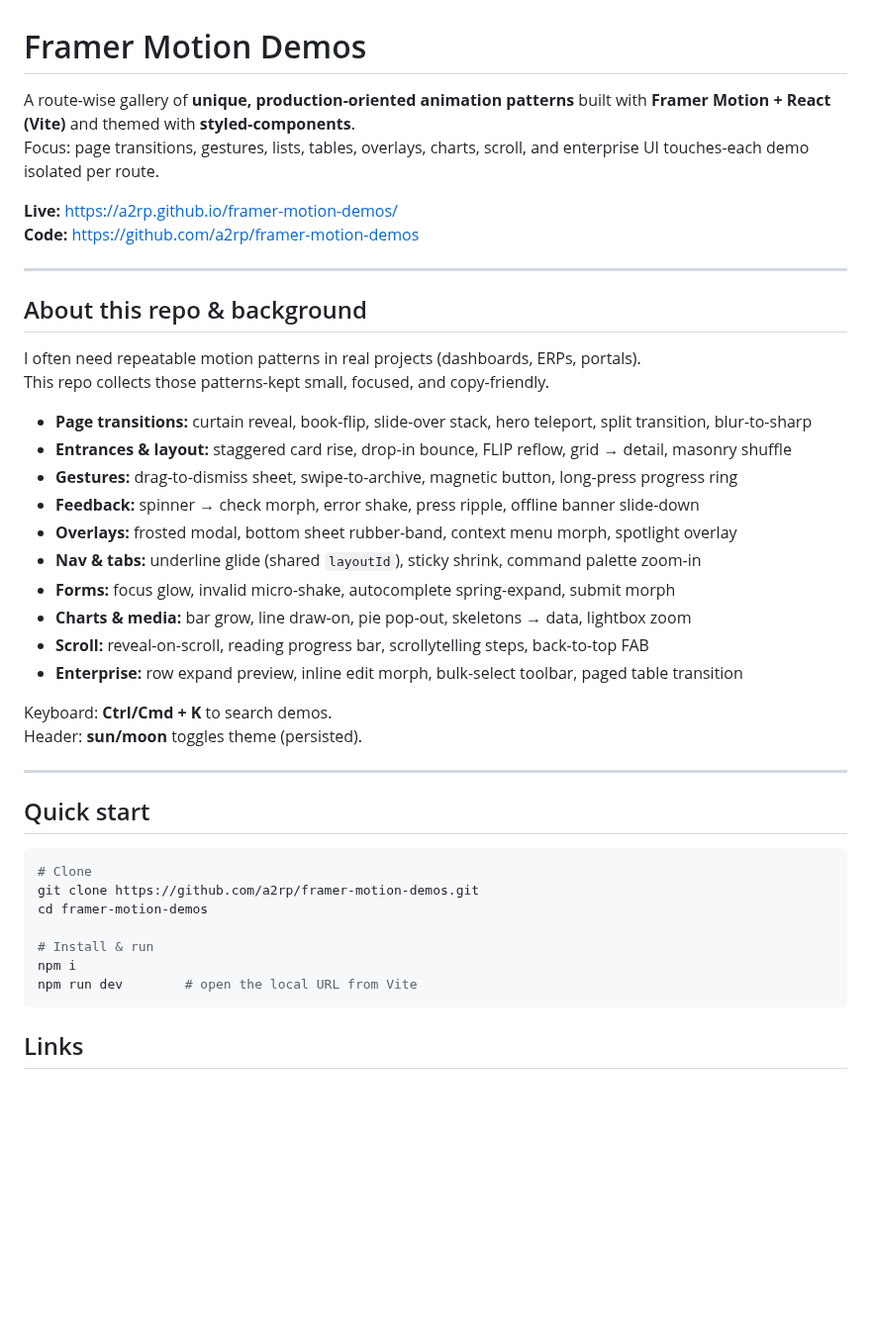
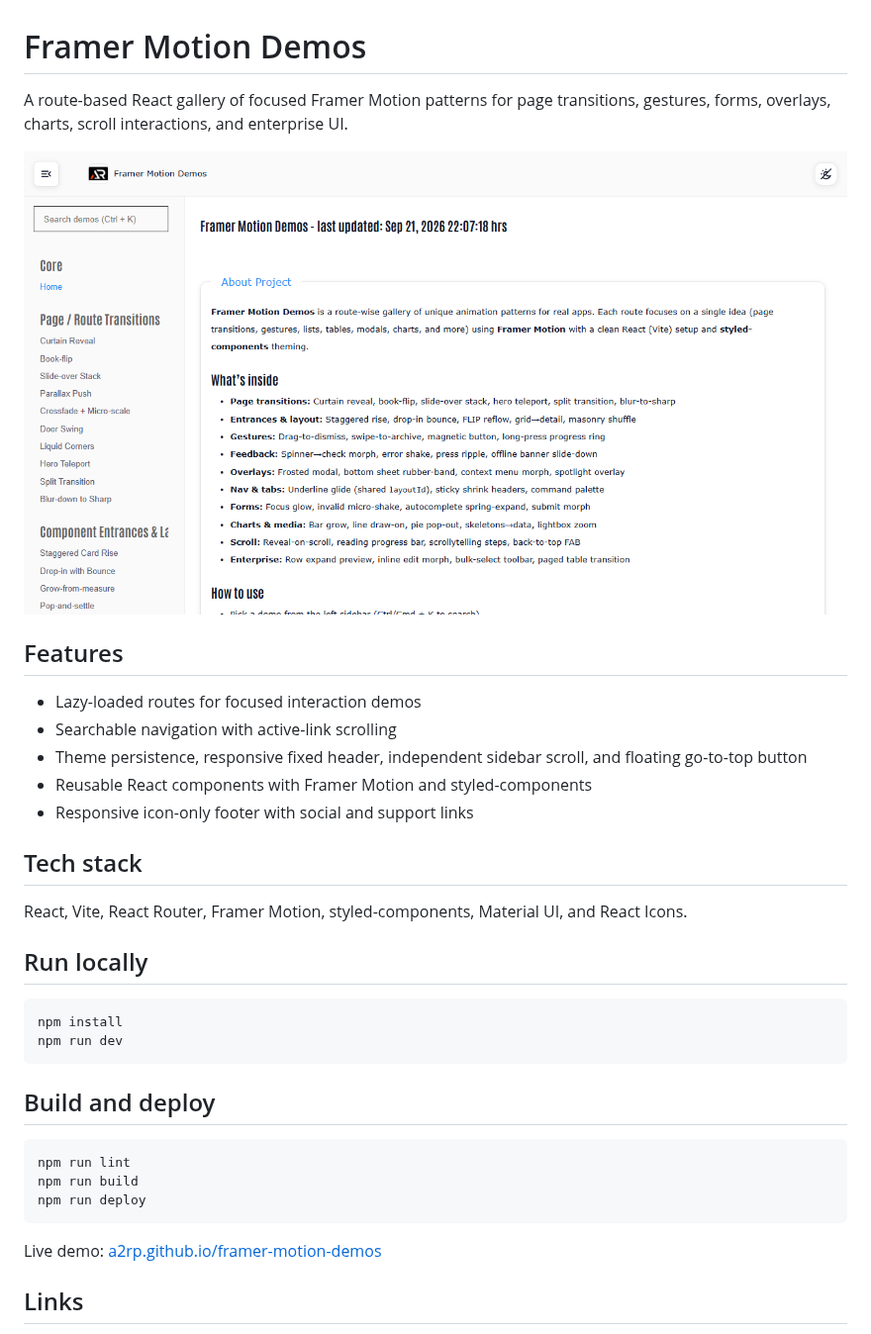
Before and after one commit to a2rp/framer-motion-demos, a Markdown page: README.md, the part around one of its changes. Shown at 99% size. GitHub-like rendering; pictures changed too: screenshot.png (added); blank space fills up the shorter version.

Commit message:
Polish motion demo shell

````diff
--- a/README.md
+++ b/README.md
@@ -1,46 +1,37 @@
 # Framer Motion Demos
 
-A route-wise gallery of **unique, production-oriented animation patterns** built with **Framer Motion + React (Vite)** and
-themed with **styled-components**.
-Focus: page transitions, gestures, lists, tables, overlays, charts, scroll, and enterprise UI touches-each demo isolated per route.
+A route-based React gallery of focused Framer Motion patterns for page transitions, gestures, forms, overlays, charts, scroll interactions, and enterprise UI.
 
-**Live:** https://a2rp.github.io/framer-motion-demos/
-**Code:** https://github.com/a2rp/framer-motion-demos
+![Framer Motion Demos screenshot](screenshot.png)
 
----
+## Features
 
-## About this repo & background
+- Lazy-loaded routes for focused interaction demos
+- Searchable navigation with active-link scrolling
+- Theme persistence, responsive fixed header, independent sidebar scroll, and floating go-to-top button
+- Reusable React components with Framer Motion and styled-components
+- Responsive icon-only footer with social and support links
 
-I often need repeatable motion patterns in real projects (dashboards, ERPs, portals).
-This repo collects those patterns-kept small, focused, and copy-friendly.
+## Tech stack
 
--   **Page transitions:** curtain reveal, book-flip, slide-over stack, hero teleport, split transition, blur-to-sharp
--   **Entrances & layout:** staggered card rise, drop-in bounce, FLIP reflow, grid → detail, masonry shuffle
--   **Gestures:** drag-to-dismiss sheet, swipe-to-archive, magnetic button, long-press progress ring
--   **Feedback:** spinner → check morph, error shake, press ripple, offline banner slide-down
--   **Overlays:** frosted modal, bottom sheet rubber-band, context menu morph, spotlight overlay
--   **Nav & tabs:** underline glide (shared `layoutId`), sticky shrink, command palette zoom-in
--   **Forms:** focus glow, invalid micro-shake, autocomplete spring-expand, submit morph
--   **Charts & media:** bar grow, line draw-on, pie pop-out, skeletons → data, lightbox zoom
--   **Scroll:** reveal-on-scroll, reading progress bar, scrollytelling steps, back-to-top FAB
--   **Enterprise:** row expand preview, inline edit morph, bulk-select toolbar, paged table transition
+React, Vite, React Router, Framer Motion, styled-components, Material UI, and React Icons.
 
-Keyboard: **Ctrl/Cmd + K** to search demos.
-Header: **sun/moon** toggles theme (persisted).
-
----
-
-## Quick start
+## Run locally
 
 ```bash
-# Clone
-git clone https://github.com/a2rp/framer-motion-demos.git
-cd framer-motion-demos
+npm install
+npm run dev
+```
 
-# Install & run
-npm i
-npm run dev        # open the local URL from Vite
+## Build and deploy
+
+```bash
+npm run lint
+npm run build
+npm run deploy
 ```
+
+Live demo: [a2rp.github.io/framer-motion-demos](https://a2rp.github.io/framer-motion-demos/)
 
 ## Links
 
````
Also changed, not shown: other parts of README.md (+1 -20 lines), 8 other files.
.....
EXERCISE DETAILS: The reply must consist of the complete listing, reproduced exactly, with no images.

ANSWER:
Before and after one commit to a2rp/framer-motion-demos, a Markdown page: README.md, the part around one of its changes. Shown at 99% size. GitHub-like rendering; pictures changed too: screenshot.png (added); blank space fills up the shorter version.

Commit message:
Polish motion demo shell

````diff
--- a/README.md
+++ b/README.md
@@ -1,46 +1,37 @@
 # Framer Motion Demos
 
-A route-wise gallery of **unique, production-oriented animation patterns** built with **Framer Motion + React (Vite)** and
-themed with **styled-components**.
-Focus: page transitions, gestures, lists, tables, overlays, charts, scroll, and enterprise UI touches-each demo isolated per route.
+A route-based React gallery of focused Framer Motion patterns for page transitions, gestures, forms, overlays, charts, scroll interactions, and enterprise UI.
 
-**Live:** https://a2rp.github.io/framer-motion-demos/
-**Code:** https://github.com/a2rp/framer-motion-demos
+![Framer Motion Demos screenshot](screenshot.png)
 
----
+## Features
 
-## About this repo & background
+- Lazy-loaded routes for focused interaction demos
+- Searchable navigation with active-link scrolling
+- Theme persistence, responsive fixed header, independent sidebar scroll, and floating go-to-top button
+- Reusable React components with Framer Motion and styled-components
+- Responsive icon-only footer with social and support links
 
-I often need repeatable motion patterns in real projects (dashboards, ERPs, portals).
-This repo collects those patterns-kept small, focused, and copy-friendly.
+## Tech stack
 
--   **Page transitions:** curtain reveal, book-flip, slide-over stack, hero teleport, split transition, blur-to-sharp
--   **Entrances & layout:** staggered card rise, drop-in bounce, FLIP reflow, grid → detail, masonry shuffle
--   **Gestures:** drag-to-dismiss sheet, swipe-to-archive, magnetic button, long-press progress ring
--   **Feedback:** spinner → check morph, error shake, press ripple, offline banner slide-down
--   **Overlays:** frosted modal, bottom sheet rubber-band, context menu morph, spotlight overlay
--   **Nav & tabs:** underline glide (shared `layoutId`), sticky shrink, command palette zoom-in
--   **Forms:** focus glow, invalid micro-shake, autocomplete spring-expand, submit morph
--   **Charts & media:** bar grow, line draw-on, pie pop-out, skeletons → data, lightbox zoom
--   **Scroll:** reveal-on-scroll, reading progress bar, scrollytelling steps, back-to-top FAB
--   **Enterprise:** row expand preview, inline edit morph, bulk-select toolbar, paged table transition
+React, Vite, React Router, Framer Motion, styled-components, Material UI, and React Icons.
 
-Keyboard: **Ctrl/Cmd + K** to search demos.
-Header: **sun/moon** toggles theme (persisted).
-
----
-
-## Quick start
+## Run locally
 
 ```bash
-# Clone
-git clone https://github.com/a2rp/framer-motion-demos.git
-cd framer-motion-demos
+npm install
+npm run dev
+```
 
-# Install & run
-npm i
-npm run dev        # open the local URL from Vite
+## Build and deploy
+
+```bash
+npm run lint
+npm run build
+npm run deploy
 ```
+
+Live demo: [a2rp.github.io/framer-motion-demos](https://a2rp.github.io/framer-motion-demos/)
 
 ## Links
 
````
Also changed, not shown: other parts of README.md (+1 -20 lines), 8 other files.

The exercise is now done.